Elsewhere in the world
Elsewhere in the world
ESTONIA—Captains Daniel and Anya Henderson—Western Territory officers—recently transferred from Narva, Estonia, to Tannill, the capitol city. Two weeks after their arrival, they held a Mom and Tots camp in Loksa, about an hour east of Army headquarters. The camp was an annual event in Narva and the Hendersons continued it in Tannill.
Four women accepted Christ at the final evening service this year.
As an outreach to single women with HIV and their children, the five-day camp teaches them how to live with their condition while also planning a future for their family. Daily classes focus on parenting skills, anger management, and communication.
Campers and staff stay in a house sleeping 34 people and with tents set up in the yard to accommodate any overflow.
The Salvation Army leases the two-and-a-half-acre property situated 660 feet from the beach.
SWITZERLAND—Lt. Colonel Richard Munn, secretary for international ecumenical relations, represented The Salvation Army at the World Council of Churches (WCC) Central Committee meeting in Geneva, Switzerland. He joined approximately 225 other denominational representatives for the bi-annual meeting.
The Central Committee issued statements of several religious, political and social matters, including misuse of Pakistan’s blasphemy law, sexual violence in the Democratic Republic of Congo and caste-based discrimination.
The WCC, founded in 1948, unites 349 Protestant, Orthodox, Anglican and other churches comprising more than 560 million Christians in over 110 countries worldwide.
UNITED KINGDOM—The Salvation Army in the United Kingdom and Ireland participated in Back to Church Sunday on Sept. 27, which this year had the theme, “Come as you are.” Other churches involved included Churches Together in Scotland, the Church in Wales, Baptist, Methodist and United Reformed, Elim Pentecostal and Anglican churches. The initiative also ran in Australia, Argentina, New Zealand and Canada. Last year, more than 37,000 people took part by attending a church service.
In 2008, the Army piloted Back to Church Sunday in the north and east of Scotland. Out of 35 participating centers, more than 200 extra people came to church. Some of the people returned on subsequent Sundays, while some also joined in midweek activities.
Research by the Christian relief and development charity Tearfund shows that there are 3 million people who would respond positively to an invitation.

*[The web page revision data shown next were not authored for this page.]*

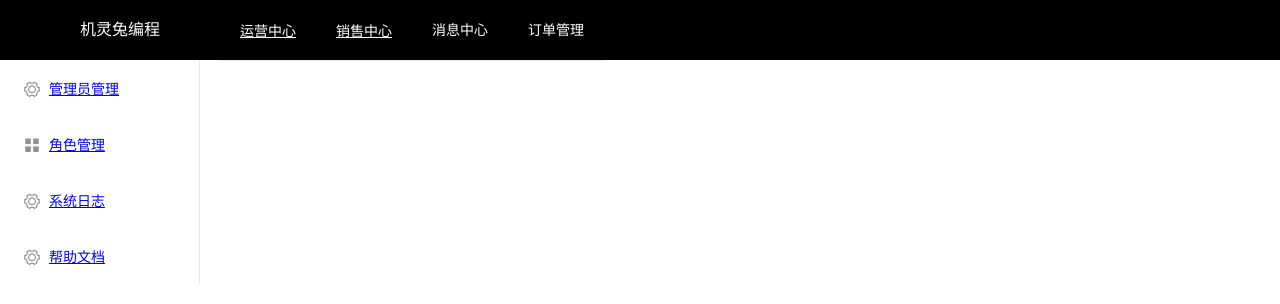
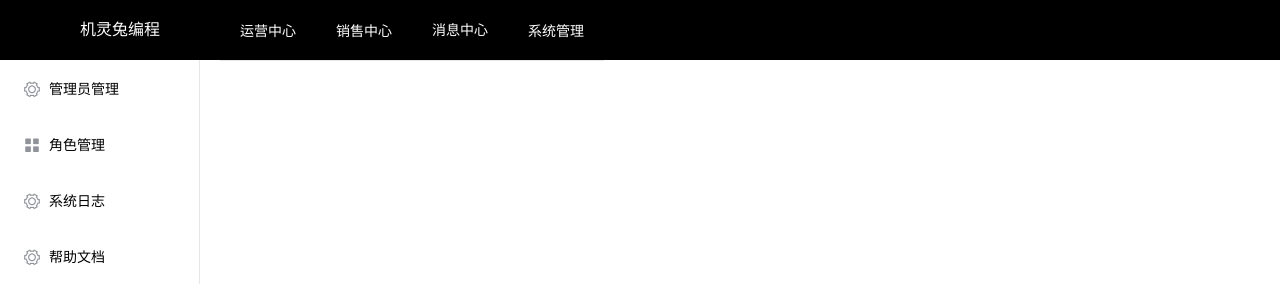
Before and after one commit to BlueblueSkys/k12Back, a Vue app: page /#/system in a window 1280 px wide. Shown: the top 304 px of the page. Built offline with nearby package versions, Linux system fonts and the light colour scheme.

Commit message:
dx.2.4 0508.19.15

```diff
--- a/index.html
+++ b/index.html
@@ -4,6 +4,7 @@
     <meta charset="utf-8">
     <meta name="viewport" content="width=device-width,initial-scale=1.0">
     <title>k12back</title>
+    <link rel="stylesheet" href="./static/css/app.css">
   </head>
   <body>
     <div id="app"></div>
--- a/src/App.vue
+++ b/src/App.vue
@@ -12,7 +12,9 @@
               <router-link to="/saleCenter">销售中心</router-link>
             </el-menu-item>
             <el-menu-item class="nav-item" index="3">消息中心</el-menu-item>
-            <el-menu-item class="nav-item" index="4">订单管理</el-menu-item>
+            <el-menu-item class="nav-item" index="4">
+              <router-link to="/system">系统管理</router-link>
+            </el-menu-item>
           </el-menu>
         </el-header>
       </el-container>
--- a/src/components/sys/system-control.vue
+++ b/src/components/sys/system-control.vue
@@ -17,10 +17,10 @@
         <router-link to="/system/log" class="router-link">系统日志</router-link>
       </template>
     </el-menu-item>
-    <el-menu-item index="3">
+    <el-menu-item index="4">
       <template slot="title">
         <i class="el-icon-setting"></i>
-        <router-link to="/system/doc" class="router-link">帮助文档</router-link>
+        <router-link to="/system/role" class="router-link">帮助文档</router-link>
       </template>
     </el-menu-item>
   </div>
--- a/static/css/app.css
+++ b/static/css/app.css
@@ -0,0 +1,5 @@
+a{
+  list-style: none;
+  color: black;
+  text-decoration: none;
+}
```
Also changed, not shown: src/router.config.js (+4 -4 lines).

Back to Church Sunday provides the opportunity.
In his book Good News to the Poor: Sharing the Gospel Through Social Involvement, Tim Chester says many social problems could be met by simple human contact—and what better way than over a cup of tea or coffee at church?
From The Salvation Army’s UK website, www.salvationarmy.org.uk